Work instructions
In the entries below, find every line with the string "changed" and copy it.

The records START

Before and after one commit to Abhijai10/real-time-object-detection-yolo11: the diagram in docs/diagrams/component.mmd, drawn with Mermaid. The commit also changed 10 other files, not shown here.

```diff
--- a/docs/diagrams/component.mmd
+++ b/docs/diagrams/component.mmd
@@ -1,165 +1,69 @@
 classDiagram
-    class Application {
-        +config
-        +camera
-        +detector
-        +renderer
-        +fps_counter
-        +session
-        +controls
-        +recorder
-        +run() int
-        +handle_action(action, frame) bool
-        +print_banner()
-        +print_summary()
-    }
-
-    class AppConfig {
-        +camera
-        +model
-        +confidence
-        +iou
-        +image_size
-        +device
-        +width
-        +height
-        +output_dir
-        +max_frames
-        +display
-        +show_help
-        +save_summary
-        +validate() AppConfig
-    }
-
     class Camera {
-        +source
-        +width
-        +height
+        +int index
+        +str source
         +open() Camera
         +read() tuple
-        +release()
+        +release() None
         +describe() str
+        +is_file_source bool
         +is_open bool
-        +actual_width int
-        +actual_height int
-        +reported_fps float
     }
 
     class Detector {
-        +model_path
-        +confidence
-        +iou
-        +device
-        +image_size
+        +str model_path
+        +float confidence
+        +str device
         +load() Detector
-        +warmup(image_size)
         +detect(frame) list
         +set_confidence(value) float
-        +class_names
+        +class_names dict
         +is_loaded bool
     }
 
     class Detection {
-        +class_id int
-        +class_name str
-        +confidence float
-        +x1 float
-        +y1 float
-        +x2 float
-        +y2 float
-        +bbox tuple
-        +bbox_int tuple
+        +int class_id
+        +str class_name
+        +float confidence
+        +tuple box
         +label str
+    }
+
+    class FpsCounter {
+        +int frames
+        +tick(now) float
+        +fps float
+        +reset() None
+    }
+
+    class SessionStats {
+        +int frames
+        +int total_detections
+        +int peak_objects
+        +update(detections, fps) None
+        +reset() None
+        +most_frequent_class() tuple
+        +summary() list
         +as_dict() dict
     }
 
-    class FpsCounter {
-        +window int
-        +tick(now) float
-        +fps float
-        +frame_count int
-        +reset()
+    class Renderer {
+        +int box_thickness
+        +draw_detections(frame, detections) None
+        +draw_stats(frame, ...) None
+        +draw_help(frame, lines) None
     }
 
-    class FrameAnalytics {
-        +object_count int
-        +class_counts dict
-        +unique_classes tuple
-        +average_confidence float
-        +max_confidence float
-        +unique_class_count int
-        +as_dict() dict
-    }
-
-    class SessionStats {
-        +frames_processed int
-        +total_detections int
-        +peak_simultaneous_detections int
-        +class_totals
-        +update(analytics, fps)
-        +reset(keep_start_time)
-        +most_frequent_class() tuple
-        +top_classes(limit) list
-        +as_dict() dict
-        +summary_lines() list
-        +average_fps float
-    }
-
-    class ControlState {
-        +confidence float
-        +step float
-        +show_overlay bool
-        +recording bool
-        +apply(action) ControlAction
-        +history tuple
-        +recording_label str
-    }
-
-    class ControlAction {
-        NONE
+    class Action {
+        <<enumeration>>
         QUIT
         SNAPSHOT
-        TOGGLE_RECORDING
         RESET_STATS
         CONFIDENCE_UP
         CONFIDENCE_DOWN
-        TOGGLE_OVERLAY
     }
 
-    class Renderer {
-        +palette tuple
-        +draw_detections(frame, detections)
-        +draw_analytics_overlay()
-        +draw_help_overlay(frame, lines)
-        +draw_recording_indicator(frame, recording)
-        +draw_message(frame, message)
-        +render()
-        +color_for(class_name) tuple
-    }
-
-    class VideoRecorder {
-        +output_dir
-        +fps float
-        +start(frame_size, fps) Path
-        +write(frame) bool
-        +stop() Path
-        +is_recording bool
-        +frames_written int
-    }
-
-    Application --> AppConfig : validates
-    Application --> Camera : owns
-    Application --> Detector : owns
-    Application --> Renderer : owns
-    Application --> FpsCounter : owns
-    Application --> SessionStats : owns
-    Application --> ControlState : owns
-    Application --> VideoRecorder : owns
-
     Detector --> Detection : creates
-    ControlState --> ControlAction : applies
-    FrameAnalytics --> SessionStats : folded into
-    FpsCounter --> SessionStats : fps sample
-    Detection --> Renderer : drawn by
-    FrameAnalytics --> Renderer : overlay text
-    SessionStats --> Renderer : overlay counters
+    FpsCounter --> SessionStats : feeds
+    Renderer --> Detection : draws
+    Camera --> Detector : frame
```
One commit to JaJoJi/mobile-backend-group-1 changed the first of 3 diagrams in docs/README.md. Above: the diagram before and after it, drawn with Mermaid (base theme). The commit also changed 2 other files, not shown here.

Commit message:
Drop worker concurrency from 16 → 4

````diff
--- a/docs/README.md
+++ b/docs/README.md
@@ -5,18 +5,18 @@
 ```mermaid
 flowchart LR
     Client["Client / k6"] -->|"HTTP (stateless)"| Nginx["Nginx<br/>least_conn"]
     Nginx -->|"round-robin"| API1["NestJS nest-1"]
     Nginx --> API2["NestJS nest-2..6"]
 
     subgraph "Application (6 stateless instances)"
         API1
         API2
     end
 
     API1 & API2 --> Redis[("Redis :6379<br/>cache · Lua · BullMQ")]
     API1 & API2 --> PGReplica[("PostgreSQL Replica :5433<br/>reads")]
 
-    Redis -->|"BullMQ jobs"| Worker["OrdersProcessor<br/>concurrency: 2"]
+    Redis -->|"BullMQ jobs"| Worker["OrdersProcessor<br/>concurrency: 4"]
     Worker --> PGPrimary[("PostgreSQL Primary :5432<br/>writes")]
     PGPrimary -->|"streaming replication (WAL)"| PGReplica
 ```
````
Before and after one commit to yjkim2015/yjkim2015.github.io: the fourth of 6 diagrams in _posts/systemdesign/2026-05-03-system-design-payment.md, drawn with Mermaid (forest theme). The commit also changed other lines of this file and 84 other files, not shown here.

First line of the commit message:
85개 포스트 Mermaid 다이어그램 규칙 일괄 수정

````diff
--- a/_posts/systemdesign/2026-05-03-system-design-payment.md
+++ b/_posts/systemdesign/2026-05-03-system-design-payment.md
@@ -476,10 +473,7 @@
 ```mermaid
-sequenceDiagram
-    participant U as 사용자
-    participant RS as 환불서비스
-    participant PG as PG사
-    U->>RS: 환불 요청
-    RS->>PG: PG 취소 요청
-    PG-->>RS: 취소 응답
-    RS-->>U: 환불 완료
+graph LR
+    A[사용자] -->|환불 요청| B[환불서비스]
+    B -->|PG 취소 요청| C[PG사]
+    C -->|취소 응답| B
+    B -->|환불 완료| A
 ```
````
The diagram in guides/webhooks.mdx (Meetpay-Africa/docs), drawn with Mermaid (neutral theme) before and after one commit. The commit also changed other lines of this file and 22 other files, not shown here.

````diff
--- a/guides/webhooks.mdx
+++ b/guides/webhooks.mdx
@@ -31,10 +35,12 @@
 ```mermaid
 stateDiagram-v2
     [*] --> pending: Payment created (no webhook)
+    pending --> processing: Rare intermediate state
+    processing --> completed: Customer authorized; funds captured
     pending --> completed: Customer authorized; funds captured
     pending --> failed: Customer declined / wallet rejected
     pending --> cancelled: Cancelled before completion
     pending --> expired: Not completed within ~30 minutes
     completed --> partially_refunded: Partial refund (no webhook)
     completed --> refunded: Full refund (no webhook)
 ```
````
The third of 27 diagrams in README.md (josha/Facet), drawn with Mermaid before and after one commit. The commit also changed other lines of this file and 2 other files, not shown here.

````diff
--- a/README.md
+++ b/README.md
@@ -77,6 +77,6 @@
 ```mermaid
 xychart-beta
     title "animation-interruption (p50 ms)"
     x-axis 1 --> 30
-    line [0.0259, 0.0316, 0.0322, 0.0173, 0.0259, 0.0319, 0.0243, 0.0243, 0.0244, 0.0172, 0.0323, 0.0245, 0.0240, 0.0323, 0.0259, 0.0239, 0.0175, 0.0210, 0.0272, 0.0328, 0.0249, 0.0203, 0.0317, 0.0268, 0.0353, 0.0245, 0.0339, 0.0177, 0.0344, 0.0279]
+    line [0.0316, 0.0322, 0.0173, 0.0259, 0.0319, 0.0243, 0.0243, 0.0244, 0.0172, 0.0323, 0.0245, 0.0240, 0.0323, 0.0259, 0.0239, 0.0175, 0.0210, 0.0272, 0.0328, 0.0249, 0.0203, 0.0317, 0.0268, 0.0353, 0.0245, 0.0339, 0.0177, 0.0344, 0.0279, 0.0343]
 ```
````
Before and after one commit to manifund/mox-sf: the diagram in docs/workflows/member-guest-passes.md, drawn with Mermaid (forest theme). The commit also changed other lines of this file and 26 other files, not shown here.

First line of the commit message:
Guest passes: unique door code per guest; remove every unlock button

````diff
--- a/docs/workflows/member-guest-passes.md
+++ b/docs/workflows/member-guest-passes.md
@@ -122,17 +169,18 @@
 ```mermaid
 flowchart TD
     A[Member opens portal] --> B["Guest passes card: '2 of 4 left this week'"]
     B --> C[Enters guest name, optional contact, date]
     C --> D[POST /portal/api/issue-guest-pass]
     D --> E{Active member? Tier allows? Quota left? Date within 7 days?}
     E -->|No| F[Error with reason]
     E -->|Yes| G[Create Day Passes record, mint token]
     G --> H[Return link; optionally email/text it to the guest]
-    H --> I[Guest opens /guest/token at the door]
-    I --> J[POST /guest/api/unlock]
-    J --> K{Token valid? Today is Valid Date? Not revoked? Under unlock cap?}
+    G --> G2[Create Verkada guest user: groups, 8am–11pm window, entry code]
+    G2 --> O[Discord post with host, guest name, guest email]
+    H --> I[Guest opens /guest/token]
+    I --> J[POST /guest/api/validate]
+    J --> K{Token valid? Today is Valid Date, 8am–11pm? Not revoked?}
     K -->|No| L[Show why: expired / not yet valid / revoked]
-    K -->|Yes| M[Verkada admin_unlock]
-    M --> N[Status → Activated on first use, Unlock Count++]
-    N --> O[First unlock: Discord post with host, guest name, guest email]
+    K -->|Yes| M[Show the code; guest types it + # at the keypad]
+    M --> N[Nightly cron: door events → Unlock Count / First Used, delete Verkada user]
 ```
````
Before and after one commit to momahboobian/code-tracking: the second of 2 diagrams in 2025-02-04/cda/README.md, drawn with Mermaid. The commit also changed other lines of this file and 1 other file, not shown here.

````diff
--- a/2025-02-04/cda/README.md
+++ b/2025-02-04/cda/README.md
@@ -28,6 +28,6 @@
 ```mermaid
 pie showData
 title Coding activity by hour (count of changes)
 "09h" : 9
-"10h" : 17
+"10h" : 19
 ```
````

The records END

Written solution
Before and after one commit to Abhijai10/real-time-object-detection-yolo11: the diagram in docs/diagrams/component.mmd, drawn with Mermaid. The commit also changed 10 other files, not shown here.
One commit to JaJoJi/mobile-backend-group-1 changed the first of 3 diagrams in docs/README.md. Above: the diagram before and after it, drawn with Mermaid (base theme). The commit also changed 2 other files, not shown here.
Before and after one commit to yjkim2015/yjkim2015.github.io: the fourth of 6 diagrams in _posts/systemdesign/2026-05-03-system-design-payment.md, drawn with Mermaid (forest theme). The commit also changed other lines of this file and 84 other files, not shown here.
The diagram in guides/webhooks.mdx (Meetpay-Africa/docs), drawn with Mermaid (neutral theme) before and after one commit. The commit also changed other lines of this file and 22 other files, not shown here.
The third of 27 diagrams in README.md (josha/Facet), drawn with Mermaid before and after one commit. The commit also changed other lines of this file and 2 other files, not shown here.
Before and after one commit to manifund/mox-sf: the diagram in docs/workflows/member-guest-passes.md, drawn with Mermaid (forest theme). The commit also changed other lines of this file and 26 other files, not shown here.
Before and after one commit to momahboobian/code-tracking: the second of 2 diagrams in 2025-02-04/cda/README.md, drawn with Mermaid. The commit also changed other lines of this file and 1 other file, not shown here.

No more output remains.